<<<<
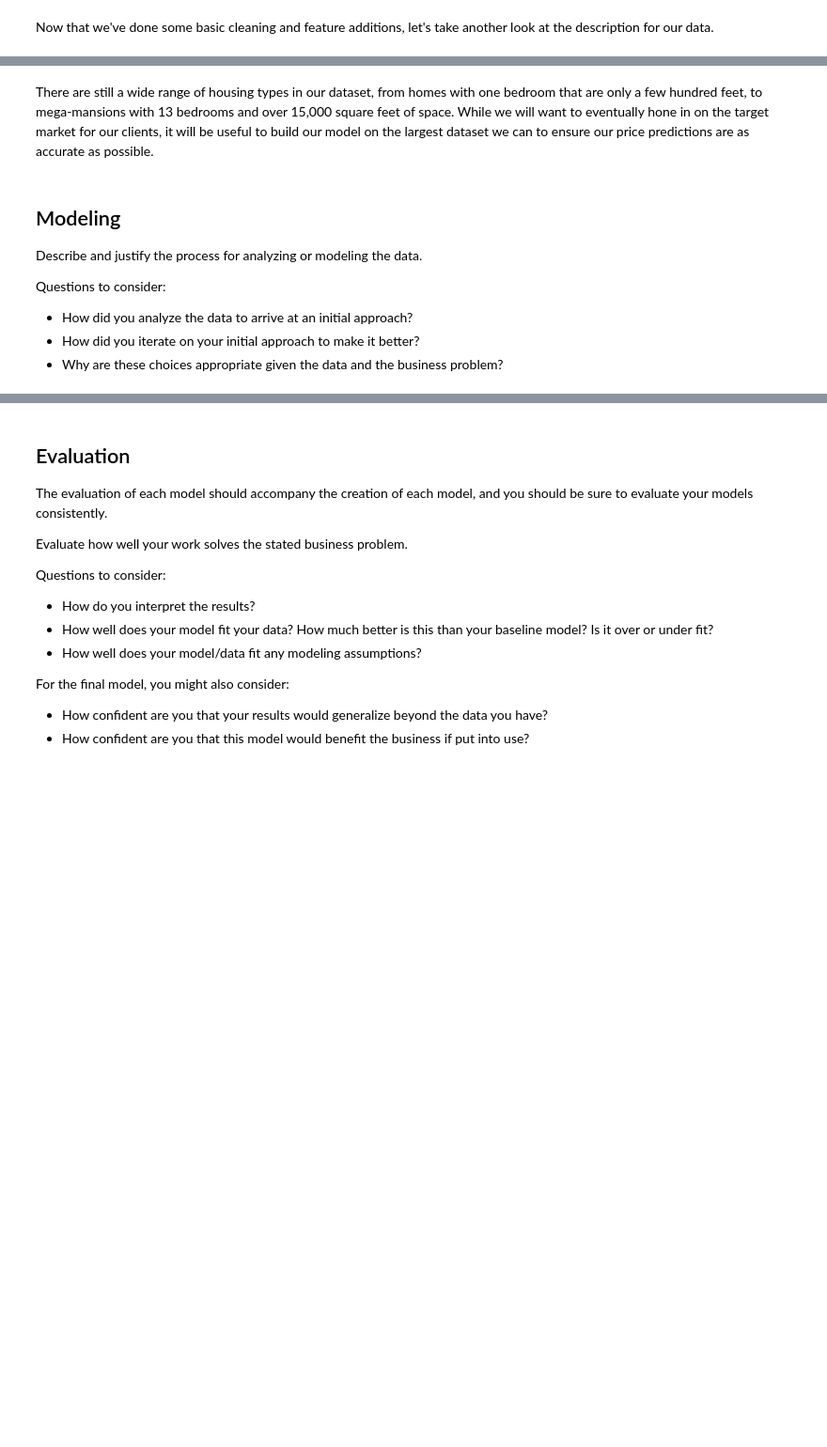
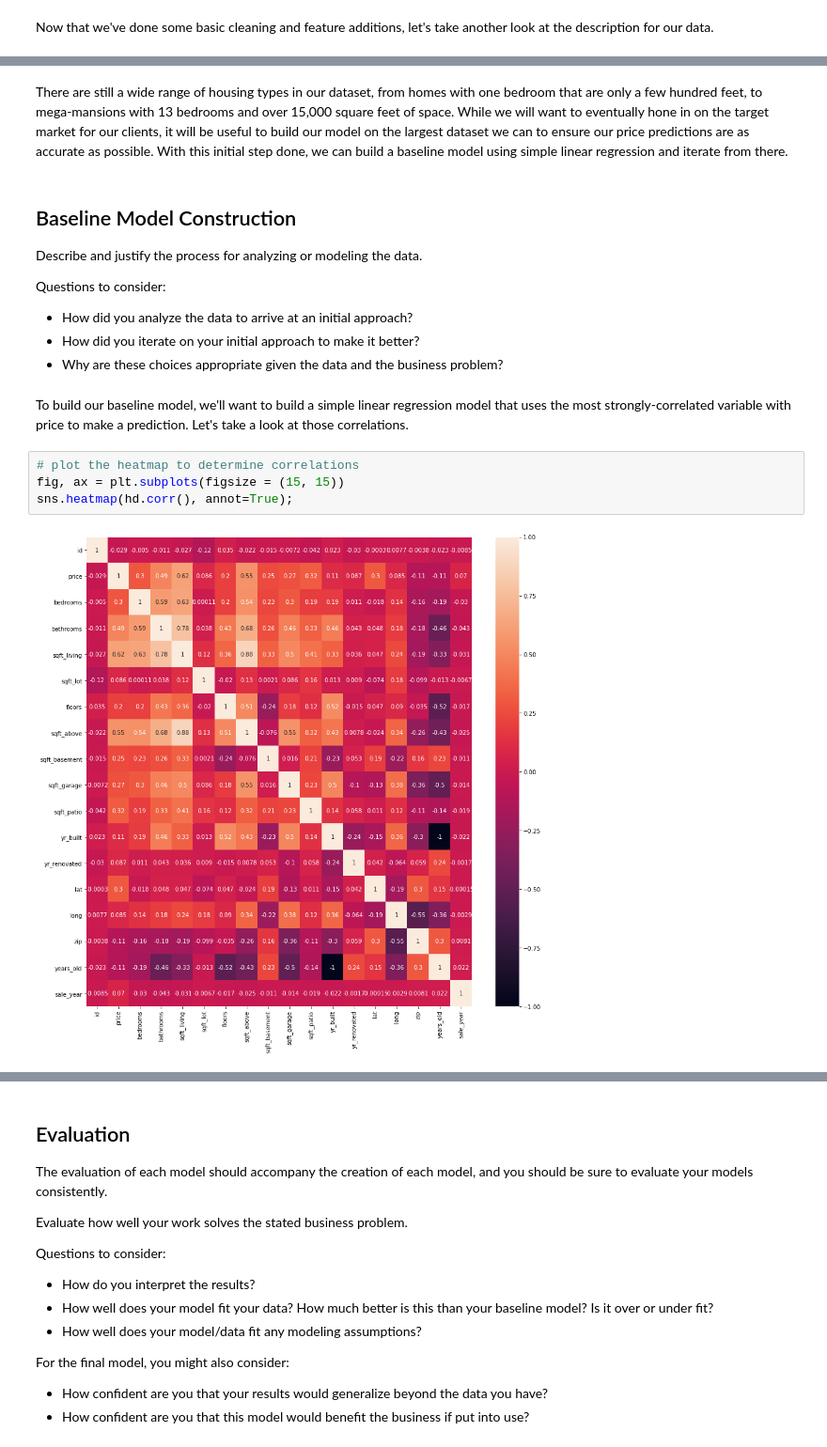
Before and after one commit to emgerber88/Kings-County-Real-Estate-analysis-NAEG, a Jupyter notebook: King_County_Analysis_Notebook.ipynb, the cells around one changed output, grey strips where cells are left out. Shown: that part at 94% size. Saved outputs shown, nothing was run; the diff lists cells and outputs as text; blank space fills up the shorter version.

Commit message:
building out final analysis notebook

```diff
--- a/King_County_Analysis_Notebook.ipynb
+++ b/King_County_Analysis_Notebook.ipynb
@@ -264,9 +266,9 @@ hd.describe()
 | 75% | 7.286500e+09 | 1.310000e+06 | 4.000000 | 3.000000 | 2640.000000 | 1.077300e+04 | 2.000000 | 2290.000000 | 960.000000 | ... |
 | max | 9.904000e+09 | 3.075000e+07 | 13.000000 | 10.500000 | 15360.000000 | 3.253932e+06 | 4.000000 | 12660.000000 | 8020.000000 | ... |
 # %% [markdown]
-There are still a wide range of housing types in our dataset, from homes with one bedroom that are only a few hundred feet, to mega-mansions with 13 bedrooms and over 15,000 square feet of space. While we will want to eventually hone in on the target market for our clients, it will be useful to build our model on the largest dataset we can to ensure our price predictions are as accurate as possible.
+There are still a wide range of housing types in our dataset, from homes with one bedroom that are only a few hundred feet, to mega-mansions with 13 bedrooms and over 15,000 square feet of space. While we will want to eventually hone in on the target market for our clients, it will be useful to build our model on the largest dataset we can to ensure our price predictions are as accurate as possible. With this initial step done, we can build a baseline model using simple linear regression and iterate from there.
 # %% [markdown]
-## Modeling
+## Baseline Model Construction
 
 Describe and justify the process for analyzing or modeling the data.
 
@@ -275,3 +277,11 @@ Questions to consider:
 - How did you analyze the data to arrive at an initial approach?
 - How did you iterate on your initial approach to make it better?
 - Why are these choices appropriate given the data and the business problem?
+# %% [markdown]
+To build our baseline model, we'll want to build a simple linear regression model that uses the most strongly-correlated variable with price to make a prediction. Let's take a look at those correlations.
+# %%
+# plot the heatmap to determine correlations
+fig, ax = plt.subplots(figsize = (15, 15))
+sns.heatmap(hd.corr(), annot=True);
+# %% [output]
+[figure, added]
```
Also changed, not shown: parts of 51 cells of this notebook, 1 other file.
>>>>
<<<<
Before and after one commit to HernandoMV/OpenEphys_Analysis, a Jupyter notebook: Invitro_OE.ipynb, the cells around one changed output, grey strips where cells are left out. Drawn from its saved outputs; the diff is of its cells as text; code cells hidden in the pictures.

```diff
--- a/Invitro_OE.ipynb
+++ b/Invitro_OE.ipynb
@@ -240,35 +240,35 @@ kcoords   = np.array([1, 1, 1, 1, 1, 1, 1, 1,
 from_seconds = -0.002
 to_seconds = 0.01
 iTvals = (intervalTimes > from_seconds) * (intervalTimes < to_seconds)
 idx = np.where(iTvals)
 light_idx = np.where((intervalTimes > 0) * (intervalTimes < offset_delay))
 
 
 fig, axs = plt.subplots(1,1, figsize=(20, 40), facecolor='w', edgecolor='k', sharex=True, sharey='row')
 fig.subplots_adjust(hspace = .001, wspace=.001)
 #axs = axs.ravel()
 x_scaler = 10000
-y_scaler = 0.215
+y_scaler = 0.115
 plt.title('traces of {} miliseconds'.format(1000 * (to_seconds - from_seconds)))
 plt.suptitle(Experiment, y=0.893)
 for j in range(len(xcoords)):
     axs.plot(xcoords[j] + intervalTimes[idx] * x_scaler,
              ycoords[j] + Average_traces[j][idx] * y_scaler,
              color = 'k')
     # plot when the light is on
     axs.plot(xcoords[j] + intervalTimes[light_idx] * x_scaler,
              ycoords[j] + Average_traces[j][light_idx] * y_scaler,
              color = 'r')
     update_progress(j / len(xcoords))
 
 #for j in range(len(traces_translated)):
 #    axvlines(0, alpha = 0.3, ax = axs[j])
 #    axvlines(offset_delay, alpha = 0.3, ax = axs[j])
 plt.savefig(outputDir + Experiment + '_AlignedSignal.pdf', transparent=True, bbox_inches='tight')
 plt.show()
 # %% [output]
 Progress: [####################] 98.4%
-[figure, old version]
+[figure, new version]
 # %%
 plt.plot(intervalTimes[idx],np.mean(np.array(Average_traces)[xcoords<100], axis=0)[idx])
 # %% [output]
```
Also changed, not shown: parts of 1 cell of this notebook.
>>>>
Task goal. Look through the data above and return each line where the string "this" occurs.

Reply to the task.
+There are still a wide range of housing types in our dataset, from homes with one bedroom that are only a few hundred feet, to mega-mansions with 13 bedrooms and over 15,000 square feet of space. While we will want to eventually hone in on the target market for our clients, it will be useful to build our model on the largest dataset we can to ensure our price predictions are as accurate as possible. With this initial step done, we can build a baseline model using simple linear regression and iterate from there.
Also changed, not shown: parts of 51 cells of this notebook, 1 other file.
Also changed, not shown: parts of 1 cell of this notebook.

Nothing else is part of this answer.